Economics Blogs

I gave a talk to a local business group about blogs, Twitter, social media and all that, and one of the participants emailed asking for blog recommendations to learn more about economics. Here’s what I suggested.
I think Umair Haque is by far the most interesting ‘business strategy’ writer right now. Strategy has to take account of economics, and he’s pointing the way forward.
It would be hard to leave out Paul Krugman, having just won the Nobel Prize and all. I happen to agree with his politics, but he’s worth reading even if you don’t, simply because he’s so dang smart.
Barry Ritholtz called BS on the housing market several years ago, and his irreverent take on things keeps him in my regular reading list. You will learn a lot about how to interpret relevant numbers and statistics from him.
Nouriel Rorbini is SUPER-smart, and was also a contrarian to the bubble mentality. His predictions will probably be scary, and more-so once you notice that he’s been right most of the time.
There’s the Freakonomics blog which is always interesting for always-different reasons.
Locally, Andrew Samwick of Dartmouth has always had good pointers and a take on things that doesn’t always line up with my way of thinking.
Tyler Cowen gets a lot of linklove, and though I don’t read him often, it’s good to check in once in a while.
The Calculated Risk blog is interesting, as is The Cunning Realist in that they are anonymous, but the insight is obviously deep and worthwhile.
Probably the most important thing to do is follow links in the posts. When you find an author you like, and they link somewhere, it’s like a citation to the background source. You’ll often find good related blogs this way.

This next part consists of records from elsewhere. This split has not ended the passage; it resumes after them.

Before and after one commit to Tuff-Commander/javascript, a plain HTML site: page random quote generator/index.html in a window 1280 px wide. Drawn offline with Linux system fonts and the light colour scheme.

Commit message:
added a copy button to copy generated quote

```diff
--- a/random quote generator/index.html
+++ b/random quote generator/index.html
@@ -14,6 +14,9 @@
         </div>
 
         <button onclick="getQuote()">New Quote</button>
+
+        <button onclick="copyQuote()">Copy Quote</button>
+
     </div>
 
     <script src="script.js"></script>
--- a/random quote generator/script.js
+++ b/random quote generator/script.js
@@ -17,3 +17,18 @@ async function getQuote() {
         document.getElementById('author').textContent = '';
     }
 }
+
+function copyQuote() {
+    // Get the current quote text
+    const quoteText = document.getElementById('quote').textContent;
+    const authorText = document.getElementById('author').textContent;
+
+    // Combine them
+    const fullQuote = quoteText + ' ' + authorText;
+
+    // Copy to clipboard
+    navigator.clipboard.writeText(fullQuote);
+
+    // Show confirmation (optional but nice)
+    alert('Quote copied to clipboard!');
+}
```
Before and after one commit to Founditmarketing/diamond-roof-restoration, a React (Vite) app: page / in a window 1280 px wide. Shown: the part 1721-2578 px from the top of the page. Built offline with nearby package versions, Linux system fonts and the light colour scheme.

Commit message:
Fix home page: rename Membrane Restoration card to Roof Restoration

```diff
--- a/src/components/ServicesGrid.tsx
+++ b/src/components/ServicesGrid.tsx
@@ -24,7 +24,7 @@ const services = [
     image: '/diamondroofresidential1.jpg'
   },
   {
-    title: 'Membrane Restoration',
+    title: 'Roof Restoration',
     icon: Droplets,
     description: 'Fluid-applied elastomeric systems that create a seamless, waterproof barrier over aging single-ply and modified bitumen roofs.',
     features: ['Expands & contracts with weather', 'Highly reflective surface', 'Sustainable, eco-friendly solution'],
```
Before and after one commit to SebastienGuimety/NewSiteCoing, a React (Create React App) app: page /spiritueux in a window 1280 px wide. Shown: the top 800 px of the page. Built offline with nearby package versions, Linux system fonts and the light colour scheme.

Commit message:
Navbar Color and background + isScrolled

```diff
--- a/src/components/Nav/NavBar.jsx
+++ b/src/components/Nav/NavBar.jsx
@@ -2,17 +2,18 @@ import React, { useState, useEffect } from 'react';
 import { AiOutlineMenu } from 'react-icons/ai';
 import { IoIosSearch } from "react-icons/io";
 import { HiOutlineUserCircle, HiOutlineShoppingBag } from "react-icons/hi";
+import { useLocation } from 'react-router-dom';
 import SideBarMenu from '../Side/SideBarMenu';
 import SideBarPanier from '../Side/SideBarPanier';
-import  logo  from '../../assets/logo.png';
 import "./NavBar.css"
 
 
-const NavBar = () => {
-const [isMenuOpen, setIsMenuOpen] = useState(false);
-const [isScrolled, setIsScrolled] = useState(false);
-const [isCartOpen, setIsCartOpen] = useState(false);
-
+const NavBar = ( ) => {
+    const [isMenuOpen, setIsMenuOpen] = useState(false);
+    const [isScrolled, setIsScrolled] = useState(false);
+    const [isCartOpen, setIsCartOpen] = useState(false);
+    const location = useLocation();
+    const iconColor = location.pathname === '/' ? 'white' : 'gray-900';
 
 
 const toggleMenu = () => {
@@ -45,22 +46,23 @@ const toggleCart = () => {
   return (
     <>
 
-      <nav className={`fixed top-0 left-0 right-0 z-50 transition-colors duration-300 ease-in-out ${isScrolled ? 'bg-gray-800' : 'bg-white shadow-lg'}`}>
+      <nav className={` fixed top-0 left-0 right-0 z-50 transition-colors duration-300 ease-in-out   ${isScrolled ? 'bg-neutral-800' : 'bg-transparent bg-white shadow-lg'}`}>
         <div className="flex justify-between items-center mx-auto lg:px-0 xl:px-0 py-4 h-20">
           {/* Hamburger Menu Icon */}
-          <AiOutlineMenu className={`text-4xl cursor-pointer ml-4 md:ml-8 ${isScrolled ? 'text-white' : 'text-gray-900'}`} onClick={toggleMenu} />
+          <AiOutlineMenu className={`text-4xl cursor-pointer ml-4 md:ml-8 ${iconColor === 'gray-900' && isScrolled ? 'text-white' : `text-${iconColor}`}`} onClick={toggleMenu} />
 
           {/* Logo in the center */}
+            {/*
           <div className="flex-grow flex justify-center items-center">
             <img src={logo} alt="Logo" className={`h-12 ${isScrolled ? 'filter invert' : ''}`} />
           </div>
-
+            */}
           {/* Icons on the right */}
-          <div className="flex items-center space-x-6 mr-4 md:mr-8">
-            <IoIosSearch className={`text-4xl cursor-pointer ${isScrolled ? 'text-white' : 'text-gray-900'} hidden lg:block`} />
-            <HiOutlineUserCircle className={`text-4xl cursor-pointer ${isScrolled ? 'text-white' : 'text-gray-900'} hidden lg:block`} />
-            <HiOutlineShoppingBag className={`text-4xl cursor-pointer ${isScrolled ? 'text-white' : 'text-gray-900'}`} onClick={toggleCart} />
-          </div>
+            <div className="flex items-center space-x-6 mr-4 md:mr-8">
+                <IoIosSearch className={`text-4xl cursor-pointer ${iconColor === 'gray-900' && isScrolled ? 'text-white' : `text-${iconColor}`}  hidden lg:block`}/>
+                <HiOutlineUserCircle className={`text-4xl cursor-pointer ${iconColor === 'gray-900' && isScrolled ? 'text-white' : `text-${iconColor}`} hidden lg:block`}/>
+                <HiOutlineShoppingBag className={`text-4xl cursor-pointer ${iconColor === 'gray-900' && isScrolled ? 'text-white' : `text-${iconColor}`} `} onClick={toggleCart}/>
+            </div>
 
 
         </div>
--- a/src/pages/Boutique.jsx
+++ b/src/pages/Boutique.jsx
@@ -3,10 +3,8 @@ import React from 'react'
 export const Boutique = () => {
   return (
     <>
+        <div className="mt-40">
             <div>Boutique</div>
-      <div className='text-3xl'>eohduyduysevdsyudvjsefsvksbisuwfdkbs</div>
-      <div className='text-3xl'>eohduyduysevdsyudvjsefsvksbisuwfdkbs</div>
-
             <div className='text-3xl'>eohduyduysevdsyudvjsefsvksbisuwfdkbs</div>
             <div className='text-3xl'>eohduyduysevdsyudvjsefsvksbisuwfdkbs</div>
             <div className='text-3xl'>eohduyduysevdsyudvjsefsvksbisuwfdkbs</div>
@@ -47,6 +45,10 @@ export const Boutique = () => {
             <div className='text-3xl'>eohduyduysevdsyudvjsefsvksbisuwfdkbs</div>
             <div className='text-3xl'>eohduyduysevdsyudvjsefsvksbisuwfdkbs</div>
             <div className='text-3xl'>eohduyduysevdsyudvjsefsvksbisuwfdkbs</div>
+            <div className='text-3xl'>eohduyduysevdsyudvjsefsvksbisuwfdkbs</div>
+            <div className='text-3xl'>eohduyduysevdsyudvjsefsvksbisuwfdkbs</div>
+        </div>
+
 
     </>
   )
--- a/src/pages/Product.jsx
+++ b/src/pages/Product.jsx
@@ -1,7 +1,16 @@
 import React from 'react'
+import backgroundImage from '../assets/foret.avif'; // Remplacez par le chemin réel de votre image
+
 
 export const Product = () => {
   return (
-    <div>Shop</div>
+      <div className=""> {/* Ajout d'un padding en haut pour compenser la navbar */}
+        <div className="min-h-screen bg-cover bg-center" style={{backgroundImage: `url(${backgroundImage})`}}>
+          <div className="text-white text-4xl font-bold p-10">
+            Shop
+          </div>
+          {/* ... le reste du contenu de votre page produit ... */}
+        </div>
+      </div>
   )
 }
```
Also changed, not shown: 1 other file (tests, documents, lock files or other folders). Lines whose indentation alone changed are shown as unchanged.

Also, look at blogrolls. These are the links of blogs the author scans regularly, something of a recommendation – “if you like this, you’ll probably like that.” For instance, the blogroll at Barry Ritholtz’s blog is excellent for the econ topic.